Novel Dimethacrylates with Quaternary Ammonium Functionalities for Reduced Bacteria Adhesion
Nancy J. Lin, Joseph M. Antonucci, Diana N. Zeiger, Kathy Tang, Bruce O. Fowler, Sheng Lin-Gibson
Biofilm growth and secondary caries have resulted in the failure of many dental composite restorations. One approach to address this issue is the modification of dental materials to reduce bacterial adhesion and biofilm growth. Quaternary ammonium salts have been shown to reduce bacterial growth in many applications1 and have the potential to do so in the oral environment. Our objective was to synthesize and characterize an ionic dimethacrylate (IDMA) containing a quaternary ammonium functionality for the purpose of reduced bacterial growth while retaining desirable physical properties of the monomer, including miscibility with other common dental monomers. Using the simple Menschutkin reaction, an ionic dimethacrylate (IDMA-1) with a quaternary ammonium group, low viscosity, and high miscibility with other dimethacrylates was synthesized. The incorporation of IDMA-1 into dimethacrylate polymers reduced initial bacterial adhesion and had an effect on early biofilm structure. However, IDMA-1 concentrations ≥ 20 % (by mass) were cytotoxic to mammalian cells. Therefore, IDMA-1 concentrations ≤ 10% are recommended for cell-contacting applications to reduce toxicity to mammalian cells while still retaining reduced initial bacterial growth.

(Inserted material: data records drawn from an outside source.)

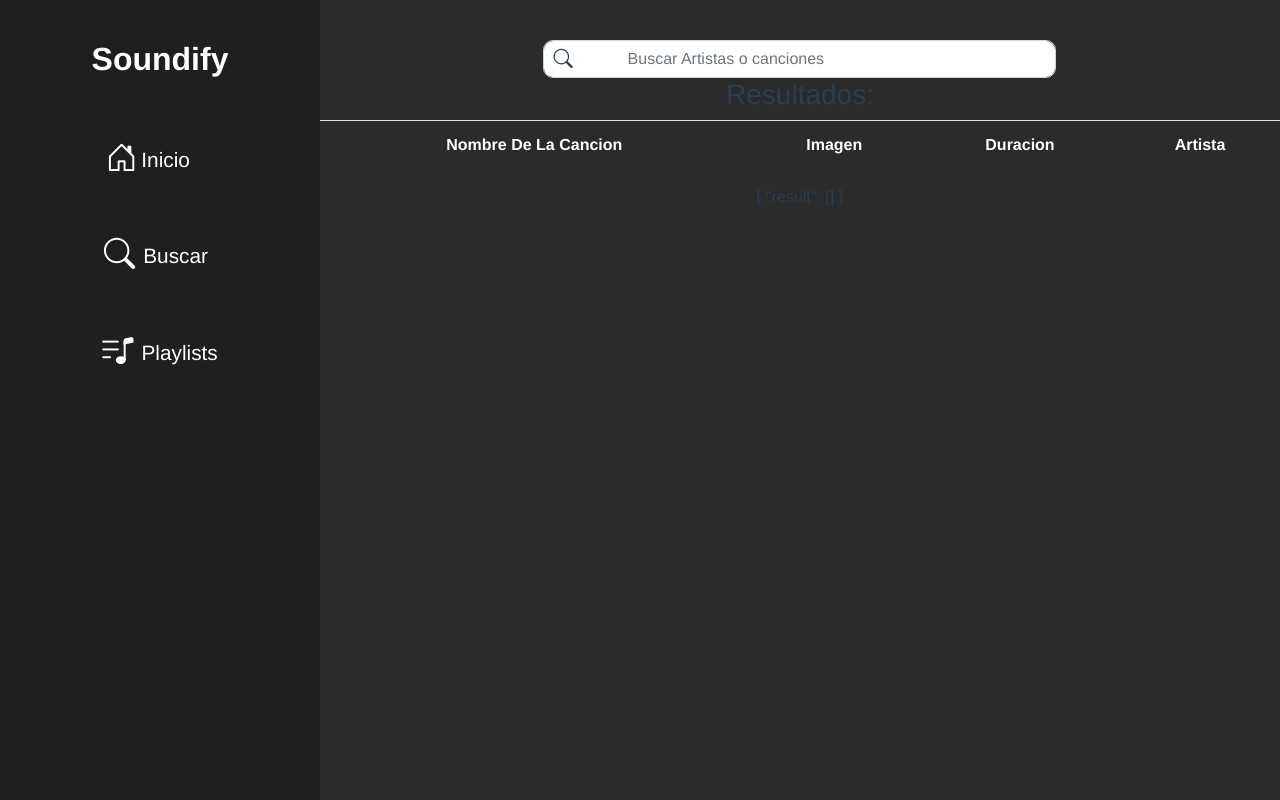
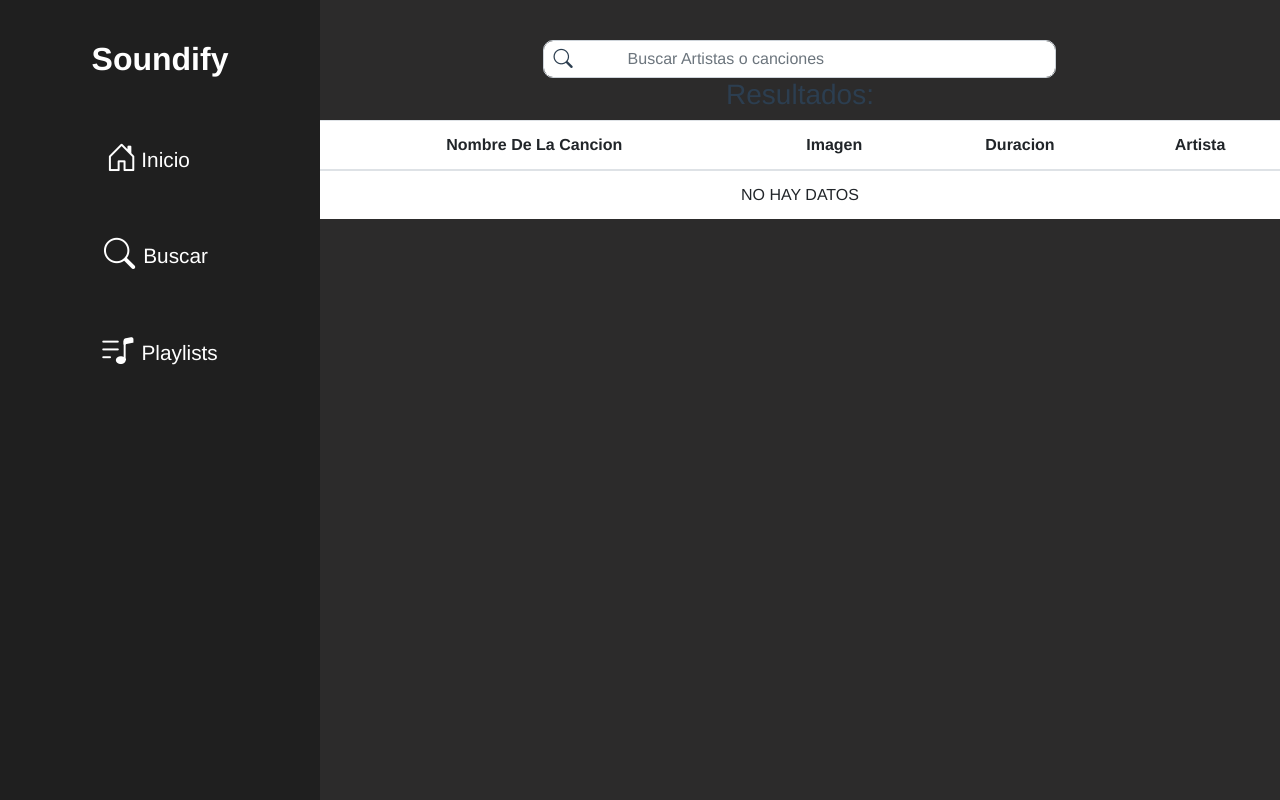
Before and after one commit to Darioorfano/Soundify, a Vue app: page /#/soundifySearch in a window 1280 px wide. Built offline with nearby package versions, Linux system fonts and the light colour scheme.

Commit message:
se arreglo mostrar los datos de resultado de busqueda

```diff
--- a/package.json
+++ b/package.json
@@ -11,7 +11,8 @@
     "bootstrap-icons": "^1.4.0",
     "core-js": "^3.6.5",
     "vue": "^3.0.0",
-    "vue-router": "^4.0.0-0"
+    "vue-router": "^4.0.0-0",
+    "vuex": "^4.0.0"
   },
   "devDependencies": {
     "@vue/cli-plugin-babel": "~4.5.0",
--- a/src/components/PlayList.vue
+++ b/src/components/PlayList.vue
@@ -5,7 +5,7 @@
         <p>Agregar Cancion</p>
         <p>Borrar playlist</p>
 
-        <div v-for="cancion of canciones">
+        <div :v-for="cancion in canciones" key="1">
             <Cancion title="cancion.title"></Cancion>
 
         </div>
--- a/src/components/Result.vue
+++ b/src/components/Result.vue
@@ -1,16 +1,28 @@
 <template>
     <div>
         <h3>Resultados:</h3>
-    <table class="table">
-        <tr>
-            <th class="text-white">Nombre De La Cancion</th>
-            <th class="text-white">Imagen</th>
-            <th class="text-white">Duracion</th>
-            <th class="text-white">Artista</th>
+    <table class="table bg-white">
+        <thead>
+           <tr>
+            <th class="">Nombre De La Cancion</th>
+            <th class="">Imagen</th>
+            <th class="">Duracion</th>
+            <th class="">Artista</th>
         </tr>
+        </thead>
+        <tbody v-if="datos.obtenerResults.length > 0">
+            <tr v-for="cancion in datos.obtenerResults" :key="cancion">
+                <td>{{cancion.title}}</td>
+                <td><img :src="cancion.album.cover_medium" alt="foto de album"></td>
+                <td>{{cancion.duration}}</td>
+                <td>{{cancion.artist.name}}</td>
+            </tr>
+        </tbody>
+        <tbody v-else>
+            <td colspan="4">NO HAY DATOS</td>
+        </tbody>
 
     </table>
-    <div>{{datos}}</div>
     </div>
 </template>
 <script>
--- a/src/components/Searcher.vue
+++ b/src/components/Searcher.vue
@@ -3,7 +3,12 @@
     <form class="form-inline d-flex m-auto">
       <div class="input-group">
         <div class="input-group-prepend">
-          <i class="bi bi-search" id="lupaBuscador" @keyup.enter="search" @click.prevent="search"></i>
+          <i
+            class="bi bi-search"
+            id="lupaBuscador"
+            @keyup.enter="search"
+            @click.prevent="search"
+          ></i>
         </div>
         <input
           type="text"
@@ -12,76 +17,48 @@
           placeholder="        Buscar Artistas o canciones"
         />
       </div>
-
     </form>
-    <Result :datos="{result}"></Result>
   </nav>
 </template>
 <script>
-import Result from "@/components/Result.vue"
+import { mapMutations } from 'vuex';
 export default {
   name: "Searcher",
-  components:{
-Result
+  components: {
   },
 
-  data(){
-  return{
-    result:[]
-
-  }
-
+  data() {
+    return {
+    };
   },
-
-  methods:{
-
-search:async()=>{
-var url="https://cors-anywhere.herokuapp.com/https://api.deezer.com/search?q=";
-var searcher=document.querySelector("#searcher").value;
+  methods: {
+    ... mapMutations([ 'addResults' ]),
+    search() {
+      var url = "https://cors-anywhere.herokuapp.com/https://api.deezer.com/search?q=";
+      var searcher = document.querySelector("#searcher").value;
       console.log(searcher);
       //Llamamos a la variable url la cual almacena el link de busqueda, y con el searcher buscaria el valor ingresado del input
-url+=searcher;
-console.log(url)
-
-await fetch(url).then(response => {
-if(response.ok){
-console.log(response.json())
-return response.json()
-}else{
-return Promise.reject(response)
+      url += searcher;
+      console.log(url);
+      const vm = this;
+      fetch(url)
+        .then(function (res) {
+          if (res.ok) {
+            return res.json();
+          } else {
+            throw new Error(res.status);
           }
-}).then(json => this.result = json.data)
-.catch(error => {
-console.log(error)
         })
-
-
-
-
-
- /*
-try {
-  await fetch(url).then((response)=>
-this.result=response.json().data
-
-  )
-
-
-
-}catch (error) {
-  console.log(error)
-}
-*/
-
-
-
-
-
-}
-
-  }
-
-}
+        .then(function (json) {
+          console.log(json)
+          vm.$store.commit('addResults',json.data)
+        })
+        .catch(function (error) {
+          console.log(error);
+        });
+    },
+  },
+};
 
 /*
 search:async()=>{
@@ -103,14 +80,12 @@ console.log(error)
 
   }
 */
-
-
 </script>
 <!--Scoped sirve para que estos estilos apliquen unicamente a este componente-->
 <style>
 .input-group {
-  width:80vw;
-  margin:auto;
+  width: 80vw;
+  margin: auto;
 }
 #searcher {
   border-radius: 10px;
@@ -123,30 +98,20 @@ console.log(error)
   z-index: 200;
   padding-right: 1em;
 }
-@media (min-width:576px){
-.input-group{
-margin:auto;
-
+@media (min-width: 576px) {
+  .input-group {
+    margin: auto;
   }
 
-
-#searcher{
+  #searcher {
     width: 80vw;
   }
 }
 
-
-
-
-@media (min-width:992px){
-#searcher{
-  width:40vw;
+@media (min-width: 992px) {
+  #searcher {
+    width: 40vw;
     margin-top: 2.5em;
   }
-
 }
-
-
-
-
 </style>
--- a/src/main.js
+++ b/src/main.js
@@ -1,5 +1,11 @@
 import { createApp } from 'vue'
 import App from './App.vue'
 import router from './router'
+import store from './store'
 
-createApp(App).use(router).mount('#app')
+var app = createApp(App)
+
+app.use(router)
+app.use(store)
+
+app.mount('#app')
--- /dev/null
+++ b/src/store/index.js
@@ -0,0 +1,26 @@
+import { createStore } from 'vuex'
+
+// Create a new store instance.
+const store = createStore({
+  state () {
+    return {
+      results: [],
+      cancionActual: {}
+    }
+  },
+  getters: {
+      obtenerResults(state){
+          return state.results;
+      }
+  },
+  mutations: {
+    addResults (state, data) {
+      state.results = data;
+    },
+    cambiarCancion(state, cancionSiguiente){
+        state.cancionActual = cancionSiguiente;
+    }
+  }
+})
+
+export default store
--- a/src/views/SoundifySearch.vue
+++ b/src/views/SoundifySearch.vue
@@ -5,7 +5,7 @@
 
  <h1 class="pt-5 mb-4 text-white d-lg-none">Buscar</h1>
     <Searcher></Searcher>
-
+    <Result :datos="{ obtenerResults }"></Result>
     <!--
     <section class="mt-2">
       <p class="pt-5 text-white last-searches-title">Últimas búsquedas</p>
@@ -30,16 +30,21 @@
 </template>
 <script>
 import Searcher from "@/components/Searcher.vue";
-
+import Result from "@/components/Result.vue";
 import NavMobile from "@/components/NavMobile.vue";
 import NavDesktop from "@/components/NavDesktop.vue";
+import { mapGetters } from 'vuex';
+
 export default {
   name: "SoundifySearch",
   components: {
     Searcher,
-
+    Result,
     NavMobile,
     NavDesktop
+  },
+  computed: {
+    ...mapGetters([ 'obtenerResults' ])
   },
 };
 </script>
```
Also changed, not shown: 1 other file (tests, documents, lock files or other folders). Lines whose indentation alone changed are shown as unchanged.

Additional studies are needed to investigate the viability of the bacteria colonization on the IDMA-1 samples and to quantify differences in biofilm growth due to IDMA-1.
, Antonucci, J.
, Zeiger, D.
, Tang, K.
, Fowler, B.
and Lin-Gibson, S.
Novel Dimethacrylates with Quaternary Ammonium Functionalities for Reduced Bacteria Adhesion, Society for Biomaterials 2010 Annual Meeting, Seattle, WA
(Accessed May 17, 2022)